Return the entries that follow exactly, with no images.

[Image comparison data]
------------------------------------------------------------

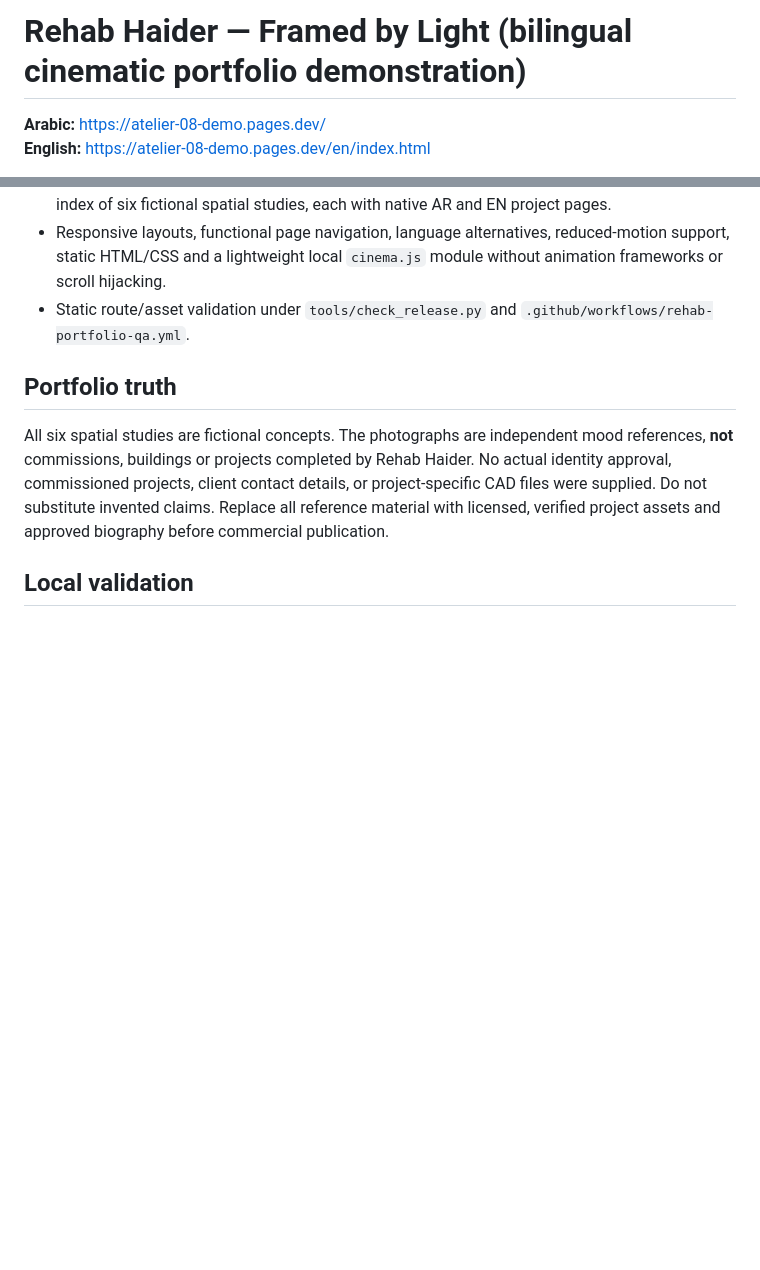
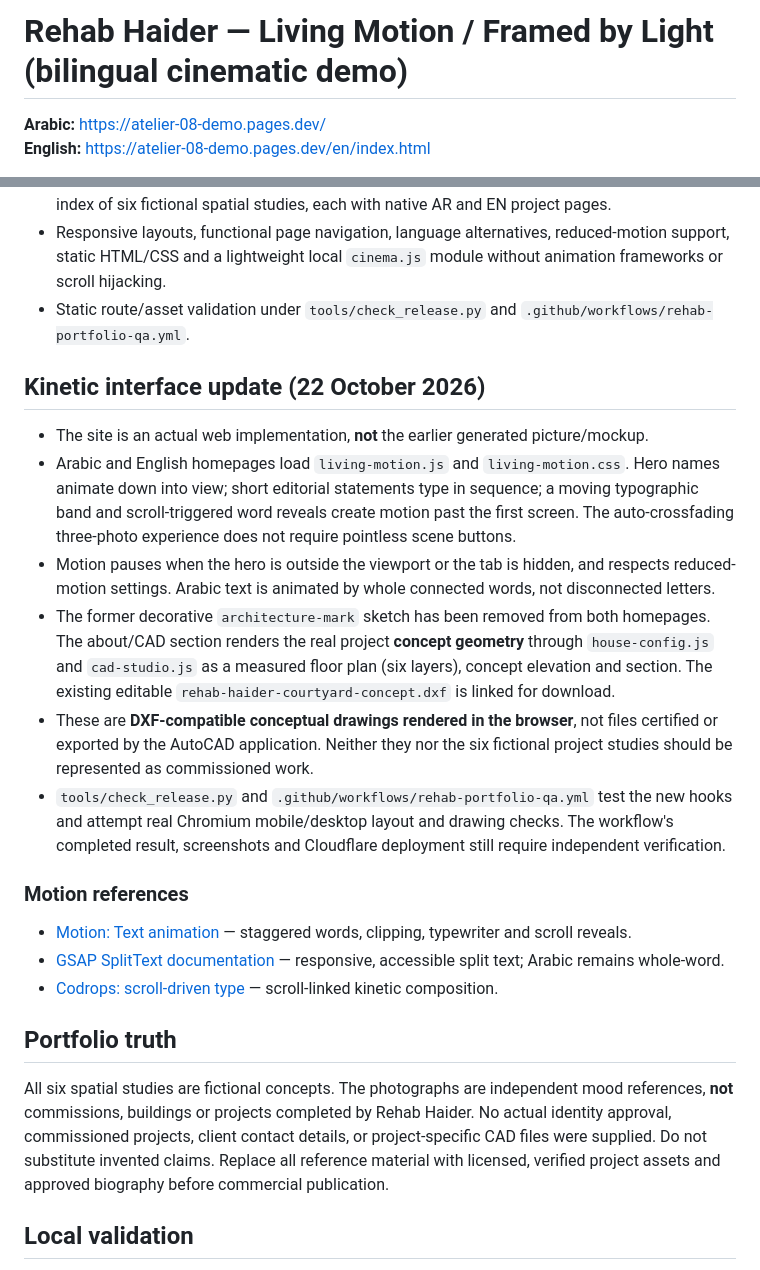
Before and after one commit to engatworks/client-showcase, a Markdown page: README.md, 2 parts joined by grey strips. GitHub-like rendering; blank space fills up the shorter version.

Commit message:
Document live kinetic update, DXF origins and remaining browser verification

```diff
--- a/README.md
+++ b/README.md
@@ -1,4 +1,4 @@
-# Rehab Haider — Framed by Light (bilingual cinematic portfolio demonstration)
+# Rehab Haider — Living Motion / Framed by Light (bilingual cinematic demo)
 
 **Arabic:** https://atelier-08-demo.pages.dev/
 **English:** https://atelier-08-demo.pages.dev/en/index.html
@@ -13,6 +13,19 @@ Framed by Light is a bespoke, cinematic architecture portfolio **demonstration**
 - A second full-bleed typographic/photo interlude and an editorial manifesto, then a staggered index of six fictional spatial studies, each with native AR and EN project pages.
 - Responsive layouts, functional page navigation, language alternatives, reduced-motion support, static HTML/CSS and a lightweight local `cinema.js` module without animation frameworks or scroll hijacking.
 - Static route/asset validation under `tools/check_release.py` and `.github/workflows/rehab-portfolio-qa.yml`.
+
+## Kinetic interface update (22 October 2026)
+- The site is an actual web implementation, **not** the earlier generated picture/mockup.
+- Arabic and English homepages load `living-motion.js` and `living-motion.css`. Hero names animate down into view; short editorial statements type in sequence; a moving typographic band and scroll-triggered word reveals create motion past the first screen. The auto-crossfading three-photo experience does not require pointless scene buttons.
+- Motion pauses when the hero is outside the viewport or the tab is hidden, and respects reduced-motion settings. Arabic text is animated by whole connected words, not disconnected letters.
+- The former decorative `architecture-mark` sketch has been removed from both homepages. The about/CAD section renders the real project **concept geometry** through `house-config.js` and `cad-studio.js` as a measured floor plan (six layers), concept elevation and section. The existing editable `rehab-haider-courtyard-concept.dxf` is linked for download.
+- These are **DXF-compatible conceptual drawings rendered in the browser**, not files certified or exported by the AutoCAD application. Neither they nor the six fictional project studies should be represented as commissioned work.
+- `tools/check_release.py` and `.github/workflows/rehab-portfolio-qa.yml` test the new hooks and attempt real Chromium mobile/desktop layout and drawing checks. The workflow's completed result, screenshots and Cloudflare deployment still require independent verification.
+
+### Motion references
+- [Motion: Text animation](https://motion.dev/docs/text-animation) — staggered words, clipping, typewriter and scroll reveals.
+- [GSAP SplitText documentation](https://gsap.com/docs/v3/Plugins/SplitText/) — responsive, accessible split text; Arabic remains whole-word.
+- [Codrops: scroll-driven type](https://tympanus.net/codrops/2025/11/04/creating-3d-scroll-driven-text-animations-with-css-and-gsap/) — scroll-linked kinetic composition.
 
 ## Portfolio truth
 All six spatial studies are fictional concepts. The photographs are independent mood references, **not** commissions, buildings or projects completed by Rehab Haider. No actual identity approval, commissioned projects, client contact details, or project-specific CAD files were supplied. Do not substitute invented claims. Replace all reference material with licensed, verified project assets and approved biography before commercial publication.
```
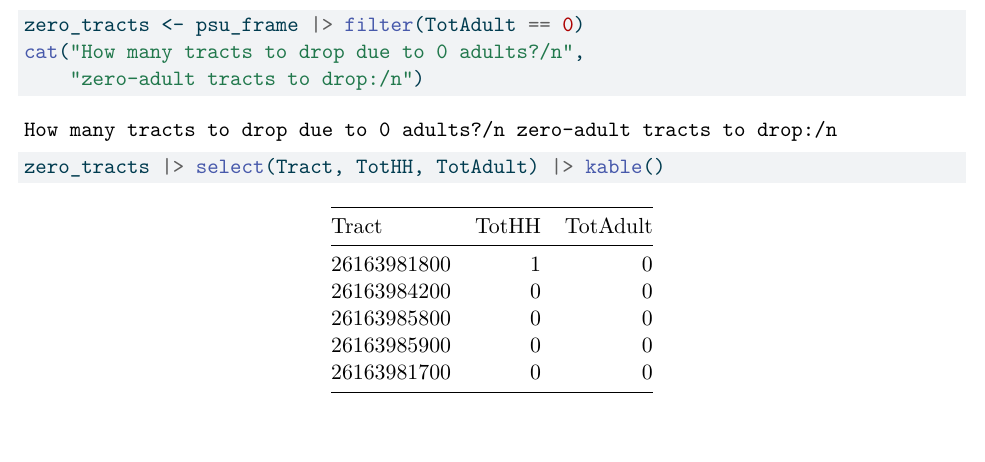
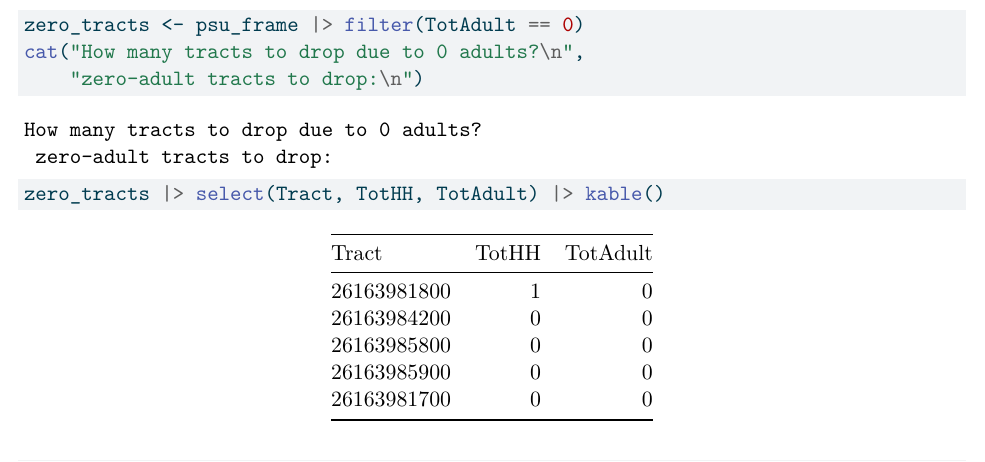
Before and after one commit to klinares/eight-mile-sample, a Quarto document (code/detroit_sampling_code.qmd): part of page 7 of 34, cut so that both start at the same text. The pictures show the output file code/detroit_sampling_code.pdf that the author committed with the source.

Commit message:
adding project code

```diff
--- a/code/detroit_sampling_code.qmd
+++ b/code/detroit_sampling_code.qmd
@@ -236,8 +236,8 @@ cat("ssu frame:", nrow(ssu_frame), "block groups\n")
 # drop tracts with zero adult population --- these are
 # ineligible areas (water, industrial, institutional)
 zero_tracts <- psu_frame |> filter(TotAdult == 0)
-cat("How many tracts to drop due to 0 adults?/n",
-    "zero-adult tracts to drop:/n")
+cat("How many tracts to drop due to 0 adults?\n",
+    "zero-adult tracts to drop:\n")
 
 zero_tracts |> select(Tract, TotHH, TotAdult) |> kable()
 
```
Also changed, not shown: code/detroit_sampling_code.pdf.
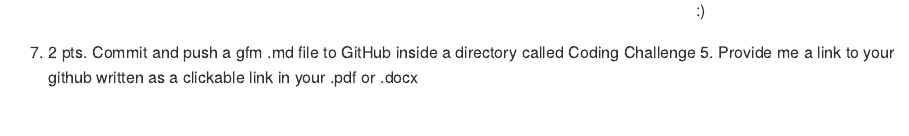
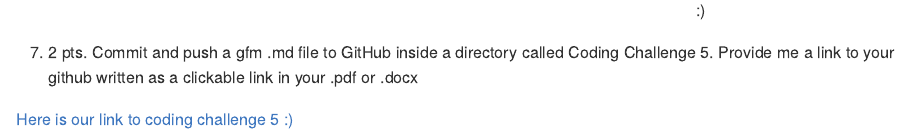
Before and after one commit to Sol-Llerena/PLPA, an R Markdown document (coding_challenge_5/coding_challenge_5.Rmd): the page in a window 1100 px wide, from 2670 px down. The pictures show the output file coding_challenge_5/coding_challenge_5.md that the author committed with the source, drawn offline in the style of GitHub.

Commit message:
adding link

```diff
--- a/coding_challenge_5/coding_challenge_5.Rmd
+++ b/coding_challenge_5/coding_challenge_5.Rmd
@@ -95,3 +95,5 @@ ggplot(aes(x = Time_Point, y = value, color= diff)) + # Plot it
 7. 2 pts. Commit and push a gfm .md file to GitHub inside a
 directory called Coding Challenge 5. Provide me a link to
 your github written as a clickable link in your .pdf or .docx
+
+[Here is our link to coding challenge 5 :)](https://github.com/Sol-Llerena/PLPA/blob/master/coding_challenge_5/coding_challenge_5.md)
```
Also changed, not shown: coding_challenge_5/coding_challenge_5.md.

------------------------------------------------------------

→ Result of this task
Before and after one commit to engatworks/client-showcase, a Markdown page: README.md, 2 parts joined by grey strips. GitHub-like rendering; blank space fills up the shorter version.

Commit message:
Document live kinetic update, DXF origins and remaining browser verification

```diff
--- a/README.md
+++ b/README.md
@@ -1,4 +1,4 @@
-# Rehab Haider — Framed by Light (bilingual cinematic portfolio demonstration)
+# Rehab Haider — Living Motion / Framed by Light (bilingual cinematic demo)
 
 **Arabic:** https://atelier-08-demo.pages.dev/
 **English:** https://atelier-08-demo.pages.dev/en/index.html
@@ -13,6 +13,19 @@ Framed by Light is a bespoke, cinematic architecture portfolio **demonstration**
 - A second full-bleed typographic/photo interlude and an editorial manifesto, then a staggered index of six fictional spatial studies, each with native AR and EN project pages.
 - Responsive layouts, functional page navigation, language alternatives, reduced-motion support, static HTML/CSS and a lightweight local `cinema.js` module without animation frameworks or scroll hijacking.
 - Static route/asset validation under `tools/check_release.py` and `.github/workflows/rehab-portfolio-qa.yml`.
+
+## Kinetic interface update (22 October 2026)
+- The site is an actual web implementation, **not** the earlier generated picture/mockup.
+- Arabic and English homepages load `living-motion.js` and `living-motion.css`. Hero names animate down into view; short editorial statements type in sequence; a moving typographic band and scroll-triggered word reveals create motion past the first screen. The auto-crossfading three-photo experience does not require pointless scene buttons.
+- Motion pauses when the hero is outside the viewport or the tab is hidden, and respects reduced-motion settings. Arabic text is animated by whole connected words, not disconnected letters.
+- The former decorative `architecture-mark` sketch has been removed from both homepages. The about/CAD section renders the real project **concept geometry** through `house-config.js` and `cad-studio.js` as a measured floor plan (six layers), concept elevation and section. The existing editable `rehab-haider-courtyard-concept.dxf` is linked for download.
+- These are **DXF-compatible conceptual drawings rendered in the browser**, not files certified or exported by the AutoCAD application. Neither they nor the six fictional project studies should be represented as commissioned work.
+- `tools/check_release.py` and `.github/workflows/rehab-portfolio-qa.yml` test the new hooks and attempt real Chromium mobile/desktop layout and drawing checks. The workflow's completed result, screenshots and Cloudflare deployment still require independent verification.
+
+### Motion references
+- [Motion: Text animation](https://motion.dev/docs/text-animation) — staggered words, clipping, typewriter and scroll reveals.
+- [GSAP SplitText documentation](https://gsap.com/docs/v3/Plugins/SplitText/) — responsive, accessible split text; Arabic remains whole-word.
+- [Codrops: scroll-driven type](https://tympanus.net/codrops/2025/11/04/creating-3d-scroll-driven-text-animations-with-css-and-gsap/) — scroll-linked kinetic composition.
 
 ## Portfolio truth
 All six spatial studies are fictional concepts. The photographs are independent mood references, **not** commissions, buildings or projects completed by Rehab Haider. No actual identity approval, commissioned projects, client contact details, or project-specific CAD files were supplied. Do not substitute invented claims. Replace all reference material with licensed, verified project assets and approved biography before commercial publication.
```
Before and after one commit to klinares/eight-mile-sample, a Quarto document (code/detroit_sampling_code.qmd): part of page 7 of 34, cut so that both start at the same text. The pictures show the output file code/detroit_sampling_code.pdf that the author committed with the source.

Commit message:
adding project code

```diff
--- a/code/detroit_sampling_code.qmd
+++ b/code/detroit_sampling_code.qmd
@@ -236,8 +236,8 @@ cat("ssu frame:", nrow(ssu_frame), "block groups\n")
 # drop tracts with zero adult population --- these are
 # ineligible areas (water, industrial, institutional)
 zero_tracts <- psu_frame |> filter(TotAdult == 0)
-cat("How many tracts to drop due to 0 adults?/n",
-    "zero-adult tracts to drop:/n")
+cat("How many tracts to drop due to 0 adults?\n",
+    "zero-adult tracts to drop:\n")
 
 zero_tracts |> select(Tract, TotHH, TotAdult) |> kable()
 
```
Also changed, not shown: code/detroit_sampling_code.pdf.
Before and after one commit to Sol-Llerena/PLPA, an R Markdown document (coding_challenge_5/coding_challenge_5.Rmd): the page in a window 1100 px wide, from 2670 px down. The pictures show the output file coding_challenge_5/coding_challenge_5.md that the author committed with the source, drawn offline in the style of GitHub.

Commit message:
adding link

```diff
--- a/coding_challenge_5/coding_challenge_5.Rmd
+++ b/coding_challenge_5/coding_challenge_5.Rmd
@@ -95,3 +95,5 @@ ggplot(aes(x = Time_Point, y = value, color= diff)) + # Plot it
 7. 2 pts. Commit and push a gfm .md file to GitHub inside a
 directory called Coding Challenge 5. Provide me a link to
 your github written as a clickable link in your .pdf or .docx
+
+[Here is our link to coding challenge 5 :)](https://github.com/Sol-Llerena/PLPA/blob/master/coding_challenge_5/coding_challenge_5.md)
```
Also changed, not shown: coding_challenge_5/coding_challenge_5.md.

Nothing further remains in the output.